BEGIN Provided data
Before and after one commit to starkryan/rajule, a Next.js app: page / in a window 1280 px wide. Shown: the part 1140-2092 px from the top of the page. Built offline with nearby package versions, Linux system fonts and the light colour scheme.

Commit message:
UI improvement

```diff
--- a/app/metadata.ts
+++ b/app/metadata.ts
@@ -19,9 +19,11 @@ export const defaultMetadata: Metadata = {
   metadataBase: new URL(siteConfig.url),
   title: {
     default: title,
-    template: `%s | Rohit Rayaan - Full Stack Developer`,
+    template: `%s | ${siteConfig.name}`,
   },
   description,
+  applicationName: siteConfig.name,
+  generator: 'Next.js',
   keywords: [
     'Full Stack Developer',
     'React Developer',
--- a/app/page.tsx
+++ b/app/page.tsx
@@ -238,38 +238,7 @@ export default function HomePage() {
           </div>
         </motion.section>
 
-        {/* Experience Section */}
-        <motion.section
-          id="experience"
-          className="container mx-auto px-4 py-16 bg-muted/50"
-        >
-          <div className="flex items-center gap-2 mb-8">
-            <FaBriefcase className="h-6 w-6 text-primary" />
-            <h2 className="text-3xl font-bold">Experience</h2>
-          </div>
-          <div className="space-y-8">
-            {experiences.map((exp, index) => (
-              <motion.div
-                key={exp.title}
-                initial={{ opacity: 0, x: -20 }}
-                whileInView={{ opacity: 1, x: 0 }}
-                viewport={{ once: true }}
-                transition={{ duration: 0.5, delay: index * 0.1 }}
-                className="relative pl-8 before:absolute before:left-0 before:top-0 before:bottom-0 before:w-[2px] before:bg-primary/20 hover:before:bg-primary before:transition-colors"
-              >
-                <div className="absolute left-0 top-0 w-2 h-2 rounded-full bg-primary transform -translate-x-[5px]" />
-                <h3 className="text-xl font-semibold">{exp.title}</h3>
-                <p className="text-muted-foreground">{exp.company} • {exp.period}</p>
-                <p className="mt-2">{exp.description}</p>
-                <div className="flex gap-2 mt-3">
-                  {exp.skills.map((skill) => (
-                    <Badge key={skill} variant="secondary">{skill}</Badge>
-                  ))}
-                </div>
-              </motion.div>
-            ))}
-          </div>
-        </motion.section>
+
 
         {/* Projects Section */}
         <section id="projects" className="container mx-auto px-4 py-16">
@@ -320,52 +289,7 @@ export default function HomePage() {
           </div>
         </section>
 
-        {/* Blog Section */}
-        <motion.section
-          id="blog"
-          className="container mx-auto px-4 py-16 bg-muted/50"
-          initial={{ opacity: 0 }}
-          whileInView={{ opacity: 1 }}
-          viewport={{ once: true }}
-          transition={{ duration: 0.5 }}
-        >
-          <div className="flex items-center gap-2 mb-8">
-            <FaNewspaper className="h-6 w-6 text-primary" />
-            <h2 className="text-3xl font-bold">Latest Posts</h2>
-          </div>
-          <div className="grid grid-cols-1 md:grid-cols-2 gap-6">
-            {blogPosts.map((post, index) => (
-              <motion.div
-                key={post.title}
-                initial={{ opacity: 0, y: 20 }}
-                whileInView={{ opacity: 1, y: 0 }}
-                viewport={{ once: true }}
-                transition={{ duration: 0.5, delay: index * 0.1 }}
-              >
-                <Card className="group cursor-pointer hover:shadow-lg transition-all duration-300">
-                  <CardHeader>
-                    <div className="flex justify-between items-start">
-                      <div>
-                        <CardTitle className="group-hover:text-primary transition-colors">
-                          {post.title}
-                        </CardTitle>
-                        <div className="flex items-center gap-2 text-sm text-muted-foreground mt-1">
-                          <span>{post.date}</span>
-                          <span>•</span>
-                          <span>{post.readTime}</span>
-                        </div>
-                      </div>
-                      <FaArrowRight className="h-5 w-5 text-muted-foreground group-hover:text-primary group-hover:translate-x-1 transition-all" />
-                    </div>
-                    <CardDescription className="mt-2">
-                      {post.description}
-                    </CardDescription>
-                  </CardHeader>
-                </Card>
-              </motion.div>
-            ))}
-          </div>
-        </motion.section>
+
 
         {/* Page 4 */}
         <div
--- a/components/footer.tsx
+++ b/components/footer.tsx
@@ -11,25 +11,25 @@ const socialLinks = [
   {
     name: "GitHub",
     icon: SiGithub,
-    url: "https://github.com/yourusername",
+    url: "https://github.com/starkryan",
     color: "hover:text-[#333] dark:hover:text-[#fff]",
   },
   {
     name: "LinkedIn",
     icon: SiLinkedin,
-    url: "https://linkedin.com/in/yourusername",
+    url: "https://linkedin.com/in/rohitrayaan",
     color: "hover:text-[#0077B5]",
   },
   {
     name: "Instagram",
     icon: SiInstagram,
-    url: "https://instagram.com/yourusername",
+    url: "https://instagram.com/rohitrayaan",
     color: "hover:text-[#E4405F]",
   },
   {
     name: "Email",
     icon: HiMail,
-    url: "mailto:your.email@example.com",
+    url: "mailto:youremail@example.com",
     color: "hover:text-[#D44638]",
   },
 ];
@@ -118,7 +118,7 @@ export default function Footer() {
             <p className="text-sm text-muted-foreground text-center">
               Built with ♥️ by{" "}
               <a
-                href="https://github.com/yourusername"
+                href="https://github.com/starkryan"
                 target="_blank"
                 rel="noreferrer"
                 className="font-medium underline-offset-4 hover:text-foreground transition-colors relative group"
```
END Provided data
Would you write out the whole listing word for word?

▶ **Exercise response**
Before and after one commit to starkryan/rajule, a Next.js app: page / in a window 1280 px wide. Shown: the part 1140-2092 px from the top of the page. Built offline with nearby package versions, Linux system fonts and the light colour scheme.

Commit message:
UI improvement

```diff
--- a/app/metadata.ts
+++ b/app/metadata.ts
@@ -19,9 +19,11 @@ export const defaultMetadata: Metadata = {
   metadataBase: new URL(siteConfig.url),
   title: {
     default: title,
-    template: `%s | Rohit Rayaan - Full Stack Developer`,
+    template: `%s | ${siteConfig.name}`,
   },
   description,
+  applicationName: siteConfig.name,
+  generator: 'Next.js',
   keywords: [
     'Full Stack Developer',
     'React Developer',
--- a/app/page.tsx
+++ b/app/page.tsx
@@ -238,38 +238,7 @@ export default function HomePage() {
           </div>
         </motion.section>
 
-        {/* Experience Section */}
-        <motion.section
-          id="experience"
-          className="container mx-auto px-4 py-16 bg-muted/50"
-        >
-          <div className="flex items-center gap-2 mb-8">
-            <FaBriefcase className="h-6 w-6 text-primary" />
-            <h2 className="text-3xl font-bold">Experience</h2>
-          </div>
-          <div className="space-y-8">
-            {experiences.map((exp, index) => (
-              <motion.div
-                key={exp.title}
-                initial={{ opacity: 0, x: -20 }}
-                whileInView={{ opacity: 1, x: 0 }}
-                viewport={{ once: true }}
-                transition={{ duration: 0.5, delay: index * 0.1 }}
-                className="relative pl-8 before:absolute before:left-0 before:top-0 before:bottom-0 before:w-[2px] before:bg-primary/20 hover:before:bg-primary before:transition-colors"
-              >
-                <div className="absolute left-0 top-0 w-2 h-2 rounded-full bg-primary transform -translate-x-[5px]" />
-                <h3 className="text-xl font-semibold">{exp.title}</h3>
-                <p className="text-muted-foreground">{exp.company} • {exp.period}</p>
-                <p className="mt-2">{exp.description}</p>
-                <div className="flex gap-2 mt-3">
-                  {exp.skills.map((skill) => (
-                    <Badge key={skill} variant="secondary">{skill}</Badge>
-                  ))}
-                </div>
-              </motion.div>
-            ))}
-          </div>
-        </motion.section>
+
 
         {/* Projects Section */}
         <section id="projects" className="container mx-auto px-4 py-16">
@@ -320,52 +289,7 @@ export default function HomePage() {
           </div>
         </section>
 
-        {/* Blog Section */}
-        <motion.section
-          id="blog"
-          className="container mx-auto px-4 py-16 bg-muted/50"
-          initial={{ opacity: 0 }}
-          whileInView={{ opacity: 1 }}
-          viewport={{ once: true }}
-          transition={{ duration: 0.5 }}
-        >
-          <div className="flex items-center gap-2 mb-8">
-            <FaNewspaper className="h-6 w-6 text-primary" />
-            <h2 className="text-3xl font-bold">Latest Posts</h2>
-          </div>
-          <div className="grid grid-cols-1 md:grid-cols-2 gap-6">
-            {blogPosts.map((post, index) => (
-              <motion.div
-                key={post.title}
-                initial={{ opacity: 0, y: 20 }}
-                whileInView={{ opacity: 1, y: 0 }}
-                viewport={{ once: true }}
-                transition={{ duration: 0.5, delay: index * 0.1 }}
-              >
-                <Card className="group cursor-pointer hover:shadow-lg transition-all duration-300">
-                  <CardHeader>
-                    <div className="flex justify-between items-start">
-                      <div>
-                        <CardTitle className="group-hover:text-primary transition-colors">
-                          {post.title}
-                        </CardTitle>
-                        <div className="flex items-center gap-2 text-sm text-muted-foreground mt-1">
-                          <span>{post.date}</span>
-                          <span>•</span>
-                          <span>{post.readTime}</span>
-                        </div>
-                      </div>
-                      <FaArrowRight className="h-5 w-5 text-muted-foreground group-hover:text-primary group-hover:translate-x-1 transition-all" />
-                    </div>
-                    <CardDescription className="mt-2">
-                      {post.description}
-                    </CardDescription>
-                  </CardHeader>
-                </Card>
-              </motion.div>
-            ))}
-          </div>
-        </motion.section>
+
 
         {/* Page 4 */}
         <div
--- a/components/footer.tsx
+++ b/components/footer.tsx
@@ -11,25 +11,25 @@ const socialLinks = [
   {
     name: "GitHub",
     icon: SiGithub,
-    url: "https://github.com/yourusername",
+    url: "https://github.com/starkryan",
     color: "hover:text-[#333] dark:hover:text-[#fff]",
   },
   {
     name: "LinkedIn",
     icon: SiLinkedin,
-    url: "https://linkedin.com/in/yourusername",
+    url: "https://linkedin.com/in/rohitrayaan",
     color: "hover:text-[#0077B5]",
   },
   {
     name: "Instagram",
     icon: SiInstagram,
-    url: "https://instagram.com/yourusername",
+    url: "https://instagram.com/rohitrayaan",
     color: "hover:text-[#E4405F]",
   },
   {
     name: "Email",
     icon: HiMail,
-    url: "mailto:your.email@example.com",
+    url: "mailto:youremail@example.com",
     color: "hover:text-[#D44638]",
   },
 ];
@@ -118,7 +118,7 @@ export default function Footer() {
             <p className="text-sm text-muted-foreground text-center">
               Built with ♥️ by{" "}
               <a
-                href="https://github.com/yourusername"
+                href="https://github.com/starkryan"
                 target="_blank"
                 rel="noreferrer"
                 className="font-medium underline-offset-4 hover:text-foreground transition-colors relative group"
```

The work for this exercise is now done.